**Problem statement:**
Look through the entries below and return all lines including the word "hlines".

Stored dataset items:

—————

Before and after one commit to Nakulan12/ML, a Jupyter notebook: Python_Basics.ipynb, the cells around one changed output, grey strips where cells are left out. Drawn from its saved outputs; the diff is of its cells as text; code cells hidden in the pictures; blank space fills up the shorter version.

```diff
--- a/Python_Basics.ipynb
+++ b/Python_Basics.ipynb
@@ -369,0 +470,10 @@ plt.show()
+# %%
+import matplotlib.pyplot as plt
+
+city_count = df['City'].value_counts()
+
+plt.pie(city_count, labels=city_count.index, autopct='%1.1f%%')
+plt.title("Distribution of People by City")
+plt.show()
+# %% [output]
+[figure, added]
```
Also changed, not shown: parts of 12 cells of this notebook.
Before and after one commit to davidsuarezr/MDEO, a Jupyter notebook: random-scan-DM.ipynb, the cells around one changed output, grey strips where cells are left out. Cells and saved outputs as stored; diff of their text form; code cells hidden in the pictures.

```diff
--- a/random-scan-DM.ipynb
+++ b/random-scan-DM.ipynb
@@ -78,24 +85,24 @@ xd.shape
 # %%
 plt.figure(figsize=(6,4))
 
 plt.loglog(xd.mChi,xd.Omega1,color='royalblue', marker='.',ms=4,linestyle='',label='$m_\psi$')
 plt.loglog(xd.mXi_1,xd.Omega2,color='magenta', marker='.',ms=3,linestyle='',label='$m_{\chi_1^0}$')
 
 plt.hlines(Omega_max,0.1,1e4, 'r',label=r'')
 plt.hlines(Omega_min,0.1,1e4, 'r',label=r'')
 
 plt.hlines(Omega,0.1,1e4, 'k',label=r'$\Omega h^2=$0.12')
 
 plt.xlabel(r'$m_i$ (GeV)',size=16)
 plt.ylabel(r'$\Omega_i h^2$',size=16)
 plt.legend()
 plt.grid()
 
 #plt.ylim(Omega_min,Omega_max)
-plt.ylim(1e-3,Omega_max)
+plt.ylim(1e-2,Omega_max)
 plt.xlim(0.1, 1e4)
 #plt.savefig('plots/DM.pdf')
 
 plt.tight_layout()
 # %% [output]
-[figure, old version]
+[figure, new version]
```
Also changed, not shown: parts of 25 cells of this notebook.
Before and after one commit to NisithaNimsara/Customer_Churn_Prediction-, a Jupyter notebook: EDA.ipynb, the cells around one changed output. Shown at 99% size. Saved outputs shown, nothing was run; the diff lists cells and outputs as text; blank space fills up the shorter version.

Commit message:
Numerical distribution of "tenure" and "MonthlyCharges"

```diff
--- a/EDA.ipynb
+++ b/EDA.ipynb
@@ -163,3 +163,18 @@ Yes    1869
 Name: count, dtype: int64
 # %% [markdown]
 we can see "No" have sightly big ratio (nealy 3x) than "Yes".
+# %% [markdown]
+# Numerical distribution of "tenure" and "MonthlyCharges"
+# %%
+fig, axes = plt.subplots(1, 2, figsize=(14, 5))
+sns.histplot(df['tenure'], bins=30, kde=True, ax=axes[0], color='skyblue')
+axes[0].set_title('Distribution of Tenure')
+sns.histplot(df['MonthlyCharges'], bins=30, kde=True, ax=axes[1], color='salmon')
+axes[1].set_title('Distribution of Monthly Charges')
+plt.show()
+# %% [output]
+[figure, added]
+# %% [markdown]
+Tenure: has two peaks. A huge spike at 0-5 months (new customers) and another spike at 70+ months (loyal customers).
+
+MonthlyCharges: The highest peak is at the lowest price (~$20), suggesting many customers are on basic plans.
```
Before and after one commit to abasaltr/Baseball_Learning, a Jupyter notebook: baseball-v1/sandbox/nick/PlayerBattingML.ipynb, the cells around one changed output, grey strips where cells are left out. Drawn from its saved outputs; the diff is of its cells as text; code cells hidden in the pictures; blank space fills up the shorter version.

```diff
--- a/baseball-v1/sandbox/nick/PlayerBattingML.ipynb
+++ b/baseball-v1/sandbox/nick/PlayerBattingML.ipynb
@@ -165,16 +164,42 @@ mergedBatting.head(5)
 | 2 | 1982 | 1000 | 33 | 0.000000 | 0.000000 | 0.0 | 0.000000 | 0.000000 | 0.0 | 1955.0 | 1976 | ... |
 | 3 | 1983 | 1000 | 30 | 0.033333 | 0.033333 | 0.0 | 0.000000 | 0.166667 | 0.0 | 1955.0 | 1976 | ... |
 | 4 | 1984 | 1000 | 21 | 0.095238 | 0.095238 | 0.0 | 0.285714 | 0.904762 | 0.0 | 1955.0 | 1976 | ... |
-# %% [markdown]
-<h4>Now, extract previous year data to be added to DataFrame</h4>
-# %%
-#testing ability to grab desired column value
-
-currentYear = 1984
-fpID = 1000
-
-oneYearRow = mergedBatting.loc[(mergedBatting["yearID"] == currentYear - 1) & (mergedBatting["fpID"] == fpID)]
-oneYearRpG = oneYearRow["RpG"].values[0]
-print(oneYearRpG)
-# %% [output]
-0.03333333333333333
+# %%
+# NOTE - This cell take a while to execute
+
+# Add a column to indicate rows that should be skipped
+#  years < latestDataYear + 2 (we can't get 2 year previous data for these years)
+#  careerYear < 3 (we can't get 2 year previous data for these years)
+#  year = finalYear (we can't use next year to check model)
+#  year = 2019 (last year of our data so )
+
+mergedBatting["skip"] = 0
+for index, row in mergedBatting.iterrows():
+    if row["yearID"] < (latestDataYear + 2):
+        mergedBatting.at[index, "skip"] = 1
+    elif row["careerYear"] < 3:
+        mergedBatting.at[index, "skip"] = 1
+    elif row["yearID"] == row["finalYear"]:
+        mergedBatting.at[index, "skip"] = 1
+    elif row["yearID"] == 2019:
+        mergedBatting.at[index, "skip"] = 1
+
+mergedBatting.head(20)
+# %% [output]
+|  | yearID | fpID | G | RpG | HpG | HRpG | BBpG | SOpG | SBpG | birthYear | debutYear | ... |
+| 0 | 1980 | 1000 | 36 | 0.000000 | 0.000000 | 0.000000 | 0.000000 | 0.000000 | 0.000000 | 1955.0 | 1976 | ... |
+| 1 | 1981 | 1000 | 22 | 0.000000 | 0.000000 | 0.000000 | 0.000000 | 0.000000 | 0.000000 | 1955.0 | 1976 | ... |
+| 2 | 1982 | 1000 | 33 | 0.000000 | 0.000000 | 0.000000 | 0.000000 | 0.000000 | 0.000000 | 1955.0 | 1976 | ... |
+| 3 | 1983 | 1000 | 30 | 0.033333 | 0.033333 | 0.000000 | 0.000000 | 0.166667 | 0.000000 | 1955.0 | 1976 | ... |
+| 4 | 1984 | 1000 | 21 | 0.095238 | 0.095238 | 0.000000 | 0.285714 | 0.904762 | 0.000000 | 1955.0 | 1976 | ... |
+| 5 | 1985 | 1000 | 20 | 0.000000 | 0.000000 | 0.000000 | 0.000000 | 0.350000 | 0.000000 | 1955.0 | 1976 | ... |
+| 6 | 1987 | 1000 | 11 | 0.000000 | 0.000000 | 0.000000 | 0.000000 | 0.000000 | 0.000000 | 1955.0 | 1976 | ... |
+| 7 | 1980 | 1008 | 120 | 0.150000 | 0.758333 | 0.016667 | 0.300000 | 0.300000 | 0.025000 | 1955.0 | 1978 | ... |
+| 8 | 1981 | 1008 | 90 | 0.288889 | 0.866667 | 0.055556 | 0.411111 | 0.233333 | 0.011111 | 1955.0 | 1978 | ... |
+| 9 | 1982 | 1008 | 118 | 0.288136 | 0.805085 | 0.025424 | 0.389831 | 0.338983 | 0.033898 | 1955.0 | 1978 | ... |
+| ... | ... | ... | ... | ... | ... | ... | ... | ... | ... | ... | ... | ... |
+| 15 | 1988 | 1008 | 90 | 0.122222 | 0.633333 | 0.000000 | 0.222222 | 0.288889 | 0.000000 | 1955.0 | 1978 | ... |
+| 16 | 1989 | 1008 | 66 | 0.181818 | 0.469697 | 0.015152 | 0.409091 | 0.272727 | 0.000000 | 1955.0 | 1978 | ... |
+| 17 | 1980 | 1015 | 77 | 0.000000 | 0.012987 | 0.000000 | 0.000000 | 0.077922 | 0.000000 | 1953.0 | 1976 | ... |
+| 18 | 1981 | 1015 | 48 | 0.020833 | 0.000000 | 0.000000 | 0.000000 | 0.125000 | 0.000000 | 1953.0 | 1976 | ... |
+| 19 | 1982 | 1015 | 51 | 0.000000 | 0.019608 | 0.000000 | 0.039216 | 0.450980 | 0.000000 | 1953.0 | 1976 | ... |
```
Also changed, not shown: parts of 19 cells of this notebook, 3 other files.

—————

**Result below:**
 plt.hlines(Omega_max,0.1,1e4, 'r',label=r'')
 plt.hlines(Omega_min,0.1,1e4, 'r',label=r'')
 plt.hlines(Omega,0.1,1e4, 'k',label=r'$\Omega h^2=$0.12')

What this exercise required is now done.